Personal finances are always a tricky topic. It’s because it involves debt, income, and expenses. Topics that aren’t typically discussed during polite dinner conversations. But, it’s a very crucial issue in this time and age. A survey has revealed that almost three-quarters of Americans consider it finances the top source of stress in their lives. The pandemic has only worsened because of the record number of job losses incurred in the past year.
On the other hand, finances can constantly be improved. One of the reasons it might be causing such a headache for many people is how they’re spending their money. A study has shown that the average American buys almost $18,000 worth of nonessentials every year. It’s a staggering number, but it’s even worth more if you consider the other things that money could have gone to.
Debt is an essential expense nowadays. With all the expensive university fees, you practically need to borrow money to get a degree. For a lot of people, renting for their entire lives is not ideal. So they get home loans and refinance mortgages to own their very own house finally.
Because of all these expenses and more, the average American debt is around $90,000. It may be a mind-boggling figure, but it’s skewed due to age. For young adults, the average is only approximately $9,500, which is only 10% of the total figure. Meanwhile, for Gen Xers, the figure balloons to over $110,000. It’s easy to imagine that the difference between the numbers is due to the type of loans. Gen Z members are more likely to be paying off student loans, while Gen Xers are probably dealing with credit cards and car loans. No matter the type of debt, the money that goes into luxuries can help.
The average person puts more than $1,200 towards debt payments every month. You can relieve the financial pressure on yourself by making a simple change in your lifestyle. Instead of regularly going out to eat at restaurants, cook at home instead. According to the Bureau of Labor Statistics, households spend $3,000 on dining out every year. Meanwhile, eating in only costs a fraction of that figure. If you want to pay off your loans faster, try cooking at home more.
Bills are unavoidable. No matter how much you reduce your consumption, you will have to pay bills sooner or later. But some factors determine how much or how little you spend.
One important factor is location. People living in major cities tend to pay more than their counterparts in rural areas. This can be attributed to rent payments and auto insurance fees.

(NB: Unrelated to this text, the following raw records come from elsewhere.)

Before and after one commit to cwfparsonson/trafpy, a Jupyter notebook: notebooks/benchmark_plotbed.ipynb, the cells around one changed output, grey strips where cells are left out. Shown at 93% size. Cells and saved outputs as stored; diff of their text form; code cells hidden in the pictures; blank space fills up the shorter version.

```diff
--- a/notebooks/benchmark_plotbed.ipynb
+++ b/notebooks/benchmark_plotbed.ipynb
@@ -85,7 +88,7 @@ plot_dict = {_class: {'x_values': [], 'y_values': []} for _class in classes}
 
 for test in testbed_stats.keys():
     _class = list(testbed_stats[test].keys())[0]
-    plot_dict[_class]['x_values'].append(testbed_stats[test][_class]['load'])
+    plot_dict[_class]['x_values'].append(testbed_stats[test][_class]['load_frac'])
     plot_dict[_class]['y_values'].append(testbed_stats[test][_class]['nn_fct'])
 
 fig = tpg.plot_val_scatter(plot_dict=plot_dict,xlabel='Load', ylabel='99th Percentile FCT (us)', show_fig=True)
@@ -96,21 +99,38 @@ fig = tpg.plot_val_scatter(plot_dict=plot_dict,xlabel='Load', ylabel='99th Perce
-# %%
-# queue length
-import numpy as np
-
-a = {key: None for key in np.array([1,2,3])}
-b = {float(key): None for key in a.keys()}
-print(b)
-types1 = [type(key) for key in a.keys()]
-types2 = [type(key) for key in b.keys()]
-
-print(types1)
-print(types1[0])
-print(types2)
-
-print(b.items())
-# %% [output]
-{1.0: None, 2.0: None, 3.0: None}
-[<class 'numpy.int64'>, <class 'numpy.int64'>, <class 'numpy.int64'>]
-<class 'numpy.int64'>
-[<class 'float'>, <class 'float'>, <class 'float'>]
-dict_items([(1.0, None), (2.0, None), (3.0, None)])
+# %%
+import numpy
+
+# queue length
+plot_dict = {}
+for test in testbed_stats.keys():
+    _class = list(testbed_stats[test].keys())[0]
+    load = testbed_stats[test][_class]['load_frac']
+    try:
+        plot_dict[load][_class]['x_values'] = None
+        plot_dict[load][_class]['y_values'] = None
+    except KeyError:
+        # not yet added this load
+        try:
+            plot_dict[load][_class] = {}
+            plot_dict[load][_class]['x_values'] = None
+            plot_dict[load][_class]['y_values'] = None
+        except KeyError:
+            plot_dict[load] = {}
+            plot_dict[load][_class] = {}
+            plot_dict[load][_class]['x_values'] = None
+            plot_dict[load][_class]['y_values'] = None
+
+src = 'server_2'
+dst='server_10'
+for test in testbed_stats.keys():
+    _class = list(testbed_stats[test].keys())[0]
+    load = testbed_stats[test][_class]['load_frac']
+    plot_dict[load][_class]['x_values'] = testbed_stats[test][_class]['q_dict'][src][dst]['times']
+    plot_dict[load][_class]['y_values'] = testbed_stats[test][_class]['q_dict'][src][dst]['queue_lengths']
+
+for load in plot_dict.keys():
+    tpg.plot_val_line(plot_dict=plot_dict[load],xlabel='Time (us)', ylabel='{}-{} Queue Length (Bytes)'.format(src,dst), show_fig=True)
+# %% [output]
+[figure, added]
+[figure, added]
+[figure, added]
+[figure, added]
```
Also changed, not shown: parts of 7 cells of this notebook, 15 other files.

The cost of living in different parts of the U.S. can be cheap or expensive, depending on the state or city.
Another crucial factor is the value of your expenses. If you have subscriptions to different music, video, and internet services, you’re probably spending more money than you need to. A study has revealed that Americans spend almost $600 yearly on subscriptions services. To compare, the average car insurance policy costs around $800 a year. If you can’t live without your favorite albums and shows, you can reduce your expenses by using family plans. Split the cost with your family or friends monthly to relieve some of the burdens on yourself.
Nearly everyone has heard about the 50-30-20 rule. It means that you spend 50% of what you earn on needs like food, rent, and other bills. Then, the 30% is for yourself. You can buy something that you want and give yourself a treat. Finally, the remaining 20% is for your savings. The problem is that this rule is easier on paper than applying it in real life. Most people struggle with saving money. A poll has revealed that most Americans can’t cover an emergency that costs $1,000. They would have to use their credit card or borrow money to handle such instances.
A straightforward way to get around this? Quit drinking coffee or, at the very least, reduce your consumption. The average person spends at least $1,000 on coffee every year. Instead of buying at coffee shops every time, bring your own.
Paying off debt and bills can be a daunting task. It’ll probably take years and years of hard work, cutting back, and changes. On the bright side, there are always adjustments to try to relieve the financial pressure. Maybe a lifestyle change can take the burden off you and make you debt-free sooner than you imagined.